Erica Dawn Lyle

  • View of “Sasha Wortzel,” 2021. Photo: Pedro Wazzan.

    Sasha Wortzel

    Sasha Wortzel’s unsettling art returns a sense of the uncanny to today’s ubiquitous images of climate collapse. Inside the entrance to this Miami Beach space, visitors encountered For those of us who live at the shoreline (sunrise), 2020, a looped video showing a fiery orange ball ascending majestically over the steaming swamps of Florida’s Big Cypress National Preserve. But there is a glitch: Each time it reaches a certain spot in the sky it slows to a halt and then lurches back down the horizon, ping-ponging back and forth, only to begin the process again. The work conjures an existential

  • SpaceX launch from Cape Canaveral, Florida, January 7, 2020. Photo: Erica Dawn Lyle.
    slant September 29, 2020

    The New World

    “You want to wake up in the morning and think the future is going to be great—and that’s what being a spacefaring civilization is all about. It’s about believing in the future and thinking that the future will be better than the past.” —Elon Musk

    I TRY TO GO SEE the SpaceX rocket launches whenever I am back home in Florida. I attended one in the very first week of this year, pulling off to the side of the road on a little sandbar between Titusville and the Cape and parking with a direct view across the water to the launchpad. It was a tradition that I knew from childhood on the Space Coast of

  • David Wojnarowicz, Susan Pyzow, and Paul Marcus, The Lazaretto: An Installation About the Current State of the AIDS Crisis (detail), 1990/2018, mixed media, dimensions variable.
    picks August 10, 2018

    David Wojnarowicz

    David Wojnarowicz’s ephemeral installations have long been the stuff of art-world legend. Take his “Cockabunnies,” elements of what the artist called an action installation. In 1982, Wojnarowicz let loose dozens of live roaches with glued-on bunny ears and tails at the opening of “Beast: Animal Imagery in Recent Painting” at the PS1 Contemporary Art Center in New York (now known as MoMA PS1). The gesture was a kind of revenge for not being included in the exhibition, as well as a fantastic moment of guerilla comedy. Here, the gallery gives us objects, documentation, and re-creations of many of

  • David Kennedy Cutler, Off Season, 2018, performance-produced installation, drywall, wood, paint, Plexiglas, ink-jet printer, ink-jet on fabric and PETG, tools, clothes, food, cooking supplies, moving blankets, artist’s body, dimensions variable.
    picks February 06, 2018

    David Kennedy Cutler

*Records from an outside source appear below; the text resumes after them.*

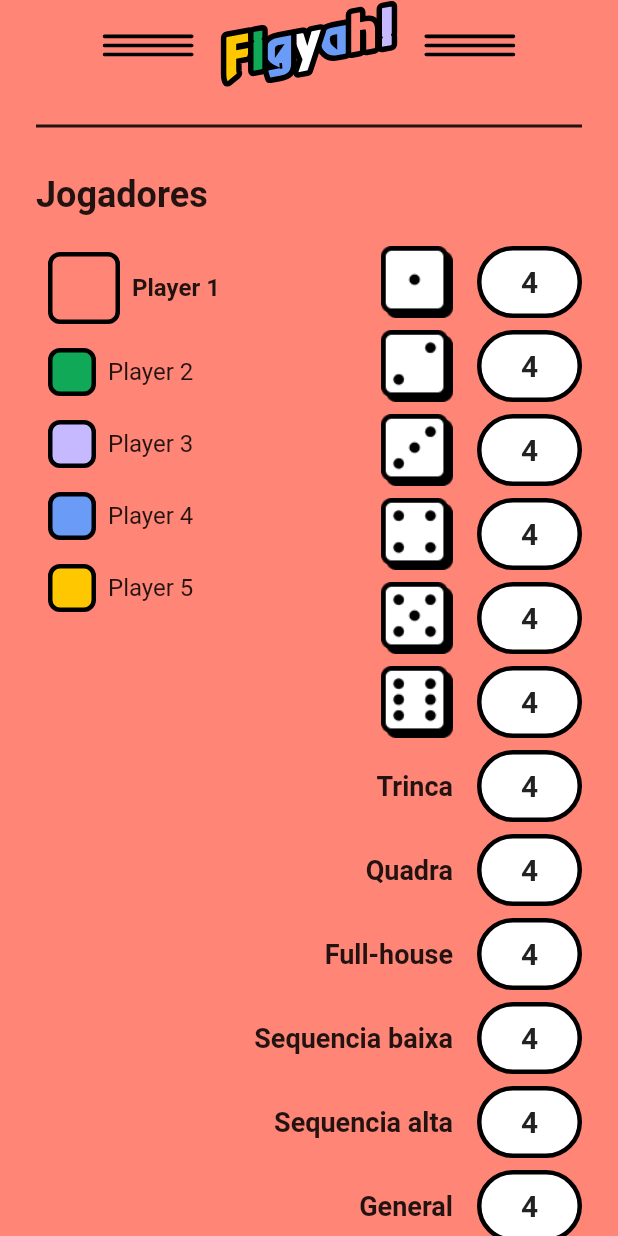
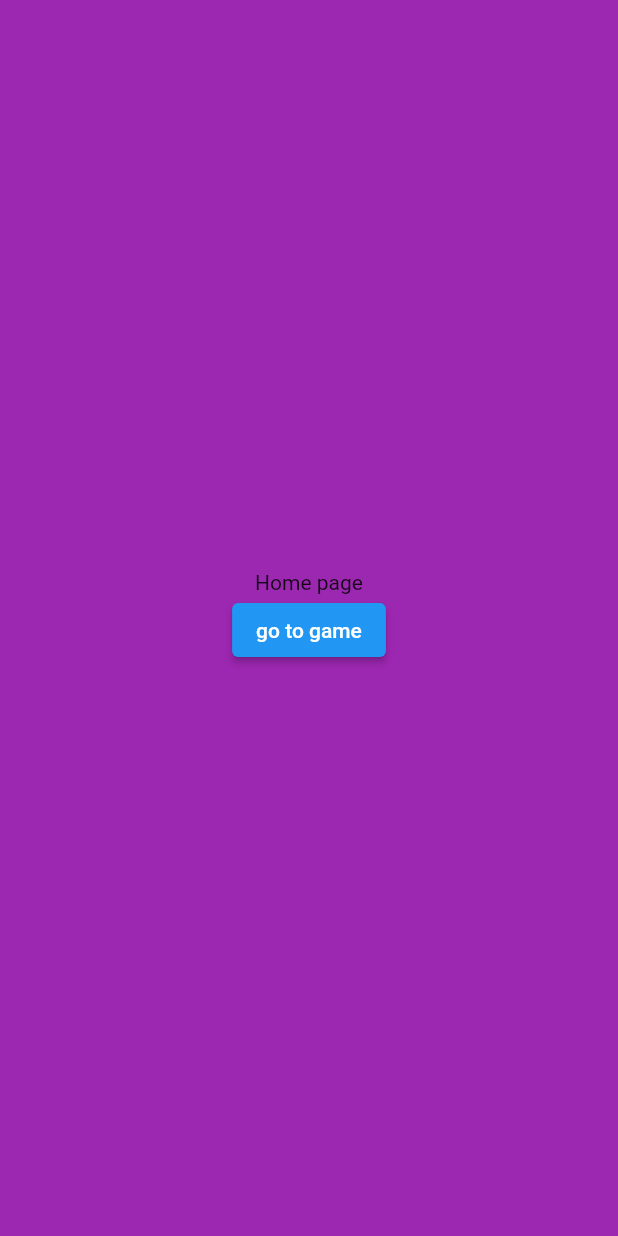
Before and after one commit to gustavomaes/general_app, a Flutter app: the screen it shows after launch, on a phone screen of 412 x 824 dp. Run offline on Flutter 3.47's test engine with Material 2 defaults, Android fonts, the phone set to English and light mode, and no system bars; our stand-ins replace flutter_svg.

Commit message:
feat: create base home page and add named routes

```diff
--- a/lib/main.dart
+++ b/lib/main.dart
@@ -1,8 +1,6 @@
 import 'package:flutter/material.dart';
-import 'package:flutter_svg/flutter_svg.dart';
-import 'package:general/screens/game_screen.dart';
-import 'package:general/widgets/dice_row.dart';
-import 'package:general/widgets/player_button.dart';
+import 'package:general/screens/game_page.dart';
+import 'package:general/screens/home_page.dart';
 
 void main() {
   runApp(MyApp());
@@ -18,9 +16,12 @@ class MyApp extends StatefulWidget {
 class _MyAppState extends State<MyApp> {
   @override
   Widget build(BuildContext context) {
-    return const MaterialApp(
-      debugShowCheckedModeBanner: false,
-      home: GameScreen(),
-    );
+    return MaterialApp(
+        debugShowCheckedModeBanner: false,
+        initialRoute: '/',
+        routes: {
+          '/': (context) => const HomePage(),
+          '/game': (context) => const GamePage(),
+        });
   }
 }
--- a/lib/screens/game_screen.dart
+++ b/lib/screens/game_page.dart
@@ -4,11 +4,11 @@ import 'package:flutter_svg/flutter_svg.dart';
 import '../widgets/dice_row.dart';
 import '../widgets/player_button.dart';
 
-class GameScreen extends StatefulWidget {
-  const GameScreen({super.key});
+class GamePage extends StatefulWidget {
+  const GamePage({super.key});
 
   @override
-  State<GameScreen> createState() => _GameScreenState();
+  State<GamePage> createState() => _GamePageState();
 }
 
 class Player {
@@ -32,7 +32,7 @@ List<Player> _players = [
   Player(id: "5", name: 'Player 5', color: Color.fromARGB(255, 255, 199, 0)),
 ];
 
-class _GameScreenState extends State<GameScreen> {
+class _GamePageState extends State<GamePage> {
   final Widget logo = SvgPicture.asset('assets/logo.svg', height: 60);
   Player currentPlayer = _players[0];
 
--- /dev/null
+++ b/lib/screens/home_page.dart
@@ -0,0 +1,30 @@
+import 'package:flutter/material.dart';
+
+class HomePage extends StatefulWidget {
+  const HomePage({super.key});
+
+  @override
+  State<HomePage> createState() => _HomePageState();
+}
+
+class _HomePageState extends State<HomePage> {
+  @override
+  Widget build(BuildContext context) {
+    return Scaffold(
+      backgroundColor: Colors.purple,
+      body: Center(
+        child: Column(
+          mainAxisAlignment: MainAxisAlignment.center,
+          children: [
+            const Text('Home page'),
+            ElevatedButton(
+                onPressed: () {
+                  Navigator.pushNamed(context, "/game");
+                },
+                child: const Text('go to game'))
+          ],
+        ),
+      ),
+    );
+  }
+}
```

    Just one week into David Kennedy Cutler’s durational performance here—the artist is living in the empty gallery for ten weeks this winter, improvising makeshift shelter from materials on hand—Off Season, 2018, already feels like an eerie tableau of cabin-fever madness. An enormous white cube constructed on the show’s first day stood by week’s end with gaping holes in its tattered drywall after the artist, wielding two long vitrines, smashed through its walls à la Jack Nicholson in The Shining. Cutler’s clever internet-era reboot of the familiar trope of the artist facing down existential harm